Every line of the data below that holds the string "Citizenship" needs to be reported.

★ ★ ★ ★

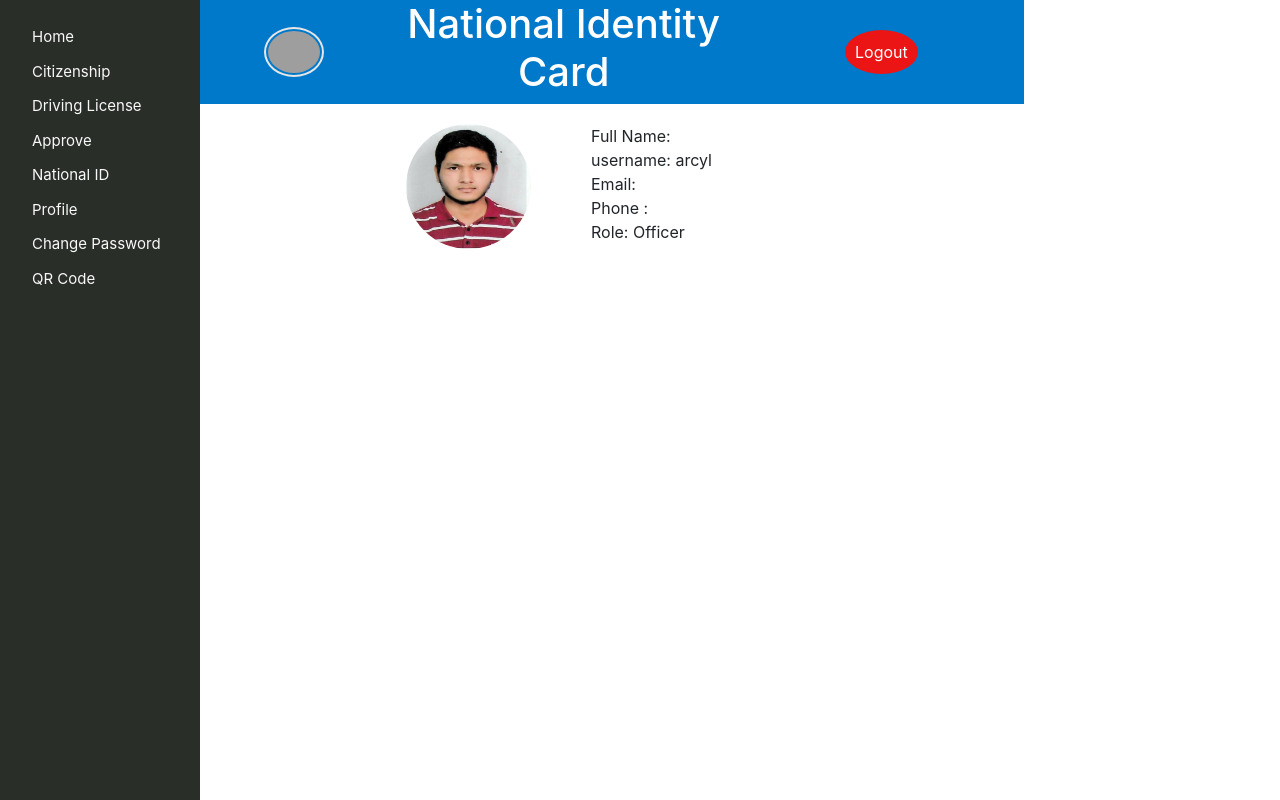
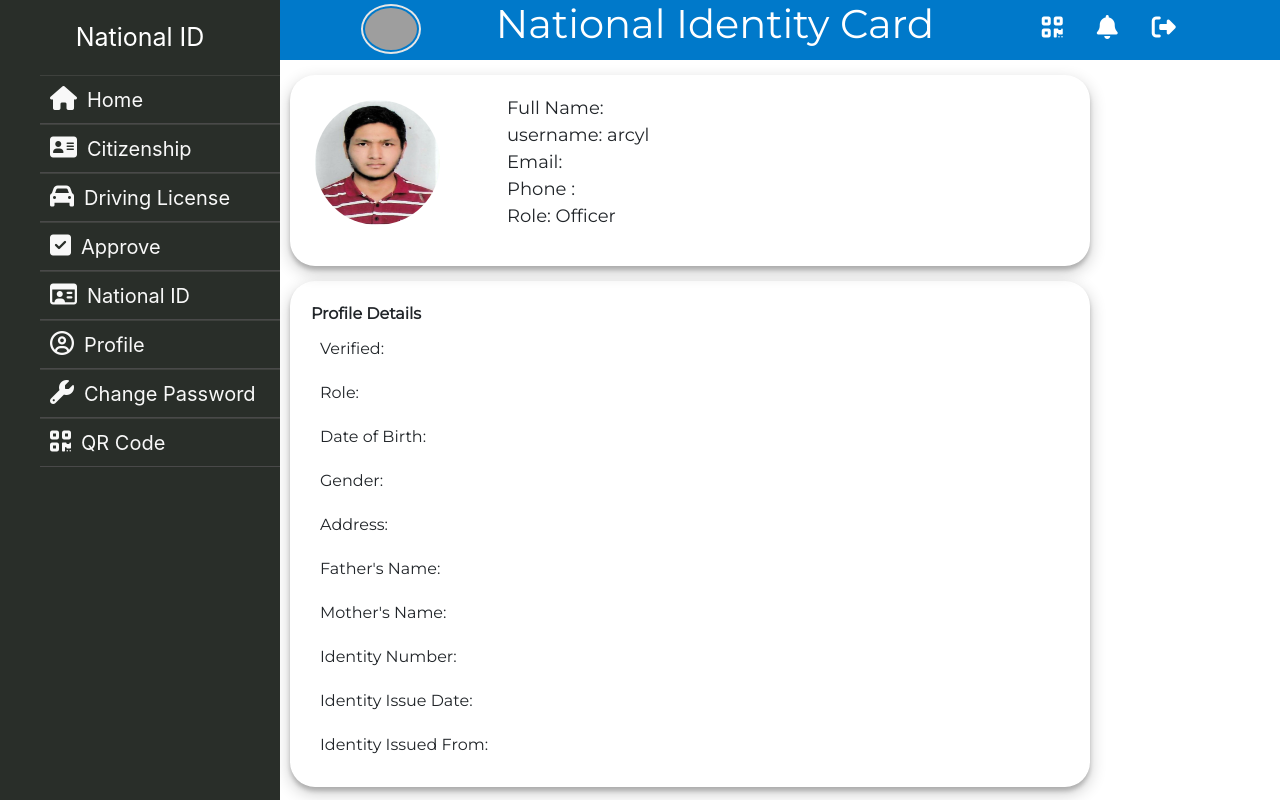
Before and after one commit to stha-prashant/National-Identification-System, a Django app: page /accounts/profile/ in a window 1280 px wide. Run offline with Django 3.2, Linux system fonts and the light colour scheme; a user stored in the database is signed in; data comes from the database, SQL or seed files in the repository; both versions use the stored data as it was after the commit; some libraries are stand-ins or nearby versions; grey boxes are pictures that could not be loaded.

Commit message:
Profile layout looks satisfactory for now but final design decision will be taken later.

```diff
--- a/NID/accounts/static/accounts/css/personal-info.css
+++ b/NID/accounts/static/accounts/css/personal-info.css
@@ -1,3 +1,7 @@
+* {
+    box-sizing: border-box;
+}
+
 .account-img {
     height: 125px;
     width: 125px;
@@ -5,14 +9,48 @@
     margin-bottom: 16px;
 }
 
+.main-content {
+    width: 80%;
+    margin-left: 10px
+}
+
 .myinfo {
     display: flex;
-    width: 50%;
     margin: auto;
-    margin-top: 20px;
-    border: blue 1 px solid;
+    margin-top: 15px;
+}
+
+.myinfo .contact-info {
+    font-family: Montserrat;
+    font-size: 18px;
+}
+
+#info-box {
+    border-radius: 25px;
+    padding: 20px;
+    box-shadow: 0 4px 4px 0 rgba(0, 0, 0, 0.2), 0 6px 16px 1px rgba(0, 0, 0, 0.19);
 }
 
 .myinfo ul {
     list-style: none;
 }
+
+.myinfo .profile-picture {
+    width: 20%;
+    margin-left: 5px;
+    margin-top: 5px;
+}
+
+.main .personal_details {
+    width: 100%;
+    margin-top: 15px;
+    font-family: Montserrat;
+}
+
+.personal_details td {
+    list-style: none;
+}
+
+.personal_details td {
+    padding: 10px;
+}
--- a/NID/accounts/static/accounts/css/profile-header.css
+++ b/NID/accounts/static/accounts/css/profile-header.css
@@ -7,10 +7,6 @@ Header stylingsheet
 
 * {
     box-sizing: border-box;
-}
-
-body {
-    width: 80%;
 }
 
 
@@ -23,8 +19,6 @@ body {
     display: flex;
     flex-wrap: wrap;
     flex-direction: row;
-    justify-content: center;
-    align-content: center;
 }
 
 
@@ -51,48 +45,38 @@ body {
 
 /*Header*/
 
-header {
+nav {
     background: #0079ca;
-    /*background: linear-gradient(to right, #35424a, #0e2433, #22323d, #021c2e, #485157);*/
     color: #ffffff;
     min-height: 60px;
-    /*border-bottom: #e8491d 3px solid;*/
 }
 
-header .project-name {
+nav .project-name {
     padding-bottom: 0px;
     width: 50%;
     text-align: center;
 }
 
-header .project-name h1 {
+nav .project-name h1 {
     text-align: center;
+    font-family: Montserrat;
 }
 
-header nav {
-    margin-top: 0px;
-    shape-outside: margin-box;
-    background: #6DAC73;
+nav .navbar {
+    align-items: flex-start;
+    width: 20%;
+    margin: auto;
 }
 
-header .navbar {
-    align-items: flex-end;
-    width: 20%;
-    margin: auto;
-    justify-content: center;
-    align-content: center;
-}
-
-header a {
+nav a {
     display: block;
     color: rgb(255, 255, 255);
-    text-align: center;
-    padding: 10px 10px 10px 10px;
+    padding: 7px;
     text-decoration: none;
-    background-color: #eb1515;
     border-radius: 50%;
     border-width: 1px;
     border-color: #ffffff;
+    margin-left: 10px;
 }
 
 .navbar a:link,
--- a/NID/accounts/static/accounts/css/profile-sidenav.css
+++ b/NID/accounts/static/accounts/css/profile-sidenav.css
@@ -1,27 +1,58 @@
 .sidenav {
     height: 100%;
-    width: 200px;
+    width: 280px;
     position: fixed;
     z-index: 1;
     background-color: #292e29;
     overflow-x: hidden;
     padding-top: 20px;
+    list-style: none;
+    text-decoration: none;
+    margin: 0;
+    padding: 0;
 }
 
-.sidenav a {
-    padding: 6px 6px 6px 32px;
+.sidenav ul {
+    list-style: none;
+}
+
+.sidenav header {
+    font-size: 25px;
+    color: white;
+    text-align: center;
+    line-height: 75px;
+    user-select: none;
+    align-items: center;
+}
+
+.sidenav ul a {
+    padding: 10px 10px 10px 10px;
     text-decoration: none;
-    font-size: 15px;
     color: #f8f8f8;
     display: block;
+    text-align: left;
+    line-height: 1em;
+    height: 100%;
+    width: 100%;
+    line-height: 25px;
+    font-size: 20px;
+    box-sizing: border-box;
+    border-top: 1px solid rgba(241, 235, 235, 0.1);
+    border-bottom: 1px solid rgb(73, 73, 73);
+    transition: .3s;
 }
 
-.sidenav a:hover {
+.sidenav ul li:hover a {
     color: #f1f1f1;
+    padding-left: 15px;
+}
+
+.sidenav ul a i {
+    margin-right: 10px;
 }
 
 .main {
-    margin-left: 200px;
+    margin-left: 280px;
     /* Same as the width of the sidenav */
     margin-top: 0px;
 }
--- a/NID/accounts/templates/accounts/profile-citizen.html
+++ b/NID/accounts/templates/accounts/profile-citizen.html
@@ -2,5 +2,5 @@
 
 
 {% block approval_request %}
-  <a href="{%url 'profile-request'%}">Request</a>
+  <li><a href="{%url 'profile-request'%}"><i class="fa fa-file-text" style="font-size:24px"></i>Request</a></li>
 {% endblock approval_request%}
--- a/NID/accounts/templates/accounts/profile-layout.html
+++ b/NID/accounts/templates/accounts/profile-layout.html
@@ -7,23 +7,27 @@
     <link rel="stylesheet" href="{% static 'accounts/css/profile-header.css' %}">
     <link rel="stylesheet" href="{% static 'accounts/css/profile-sidenav.css' %}">
     <link rel="stylesheet" href="{% static 'accounts/css/personal-info.css' %}">
+    <script src="https://kit.fontawesome.com/44f13e07f2.js" crossorigin="anonymous"></script>
 {% endblock title%}
 
 {% block content%}
+<div class="sidenav">
+            <header>National ID </header>
+            <ul>
 
-<div class="sidenav">
-            <a href="#">Home</a>
-            <a href="#">Citizenship</a>
-            <a href="#">Driving License</a>
+            <li><a href="#"><i class="fa fa-home" style="font-size:24px"></i>Home</a></li>
+            <li><a href="#"><i class="fa fa-address-card" style="font-size:24px"></i>Citizenship</a></li>
+            <li><a href="#"><i class="fa fa-automobile" style="font-size:24px"></i>Driving License</a></li>
             {% block approval_request %}
 
             {% endblock approval_request%}
-            <a href="#"><i class='fas fa-file-alt'></i>National ID</a>
-            <a href="#">Profile</a>
-            <a href="#">Change Password</a>
-            <a href="#">QR Code</a>
+            <li><a href="#"><i class="fa fa-drivers-license-o" style="font-size:24px"></i>National ID</a></li>
+            <li><a href="#"><i class="fa fa-user-circle-o" style="font-size:24px"></i>Profile</a></li>
+            <li><a href="#"><i class="fa fa-wrench" style="font-size:24px"></i>Change Password</a></li>
+            <li><a href="#"><i class="fa fa-qrcode" style="font-size:24px"></i>QR Code</a></li>
+            </ul>
 </div>
-        <header>
+        <nav>
         <div class="main">
             <div class="flex-container-header">
                 <div class="logo">
@@ -35,14 +39,20 @@
                             <h1>National Identity Card </h1>
                     </div>
                     <div class="navbar">
-                            <a href="{% url 'account-logout' %}">Logout</a>
+                            <a href="#"><i class="fa fa-qrcode" style="font-size:24px"></i></a>
+                            <a href="#"><i class='fas fa-bell' style='font-size:24px'></i></a>
+                            <a href="{% url 'account-logout' %}"><i class="fa fa-sign-out" style="font-size:24px"></i></a>
                     </div>
             </div>
         </div>
-    </header>
+    </nav>
 <div class="main">
-    <div class="myinfo">
+    <div class="main-content">
+        <div class="myinfo" id="info-box">
+            <div class="profile-picture">
                 <img class="rounded-circle account-img" src="{% static 'accounts/img/myface.jpg' %}">
+            </div>
+            <div class="contact-info">
                 <ul>
                     <li>Full Name: </li>
                     <li>username: {{ user.username  }}
@@ -52,4 +62,8 @@
                 </ul>
             </div>
         </div>
+    </div>
+ </div>
+{%block personal_info%}{% endblock personal_info%}
+
 {% endblock content%}
--- a/NID/accounts/templates/accounts/profile-officer.html
+++ b/NID/accounts/templates/accounts/profile-officer.html
@@ -1,5 +1,28 @@
 {% extends "accounts/profile-layout.html" %}
 {% load static %}
 {% block approval_request %}
-  <a href="{%url 'profile-approve'%}">Approve</a>
+  <li><a href="{%url 'profile-approve'%}"><i class="fa fa-check-square" style="font-size:24px"></i>Approve</a></li>
 {% endblock approval_request%}
+
+{%block personal_info%}
+<div class="main">
+  <div class="main-content">
+      <div class="personal_details" id="info-box">
+      <table>
+      <th>Profile Details</th>
+        <tr><td>Verified:</td><td>  </td></tr>
+        <tr><td>Role:</td><td>  </td></tr>
+        <tr><td>Date of Birth:</td><td>  </td></tr>
+        <tr><td>Gender:</td><td>  </td></tr>
+        <tr><td>Address:</td><td>  </td></tr>
+        <tr><td>Father's Name:</td><td>  </td></tr>
+        <tr><td>Mother's Name:</td><td>  </td></tr>
+        <tr><td>Identity Number:</td><td>  </td></tr>
+        <tr><td>Identity Issue Date:</td><td>  </td></tr>
+        <tr><td>Identity Issued From:</td><td>  </td></tr>
+            </ul>
+        </div>
+    </div>
+</div>
+
+{% endblock personal_info%}
--- a/NID/home/static/home/css/header_navbar.css
+++ b/NID/home/static/home/css/header_navbar.css
@@ -15,7 +15,7 @@ body {
     line-height: 1.5;
     padding: 0;
     margin: 0;
-    background-color: #f4f4f4;
+    background-color: #ffffff;
 }
 
 
@@ -103,6 +103,7 @@ a:active {
 header .project-name {
     padding-bottom: 0px;
     width: 50%;
+    font-family: Montserrat;
 }
 
 header .project-name h5,
@@ -159,5 +160,5 @@ a:visited {
 .navlink a:hover,
 a:active {
     font-size: 18px;
-    background-color: #a7aba8;
+    background-color: #cc4820;
 }
--- a/NID/home/templates/home/base.html
+++ b/NID/home/templates/home/base.html
@@ -9,12 +9,9 @@
     <!-- Bootstrap CSS -->
     <link rel="stylesheet" href="https://maxcdn.bootstrapcdn.com/bootstrap/4.0.0/css/bootstrap.min.css" integrity="sha384-Gn5384xqQ1aoWXA+058RXPxPg6fy4IWvTNh0E263XmFcJlSAwiGgFAW/dAiS6JXm" crossorigin="anonymous">
 
-    <!--Media queries for screen less than 665px
-    <link rel="stylesheet" media="screen and (max-width: 665px)" href="css/media_query.css">
-    -->
-
     <!-- Load icon library -->
     <link rel="stylesheet" href="https://cdnjs.cloudflare.com/ajax/libs/font-awesome/4.7.0/css/font-awesome.min.css">
+    <link href='https://fonts.googleapis.com/css?family=Montserrat' rel='stylesheet'>
 
    <!-- Load your page specific stylings here-->
    {% block title%}    {% endblock %}
```
Also changed, not shown: NID/db.sqlite3. Lines whose indentation alone changed are shown as unchanged.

★ ★ ★ ★

The answer:
-            <a href="#">Citizenship</a>
+            <li><a href="#"><i class="fa fa-address-card" style="font-size:24px"></i>Citizenship</a></li>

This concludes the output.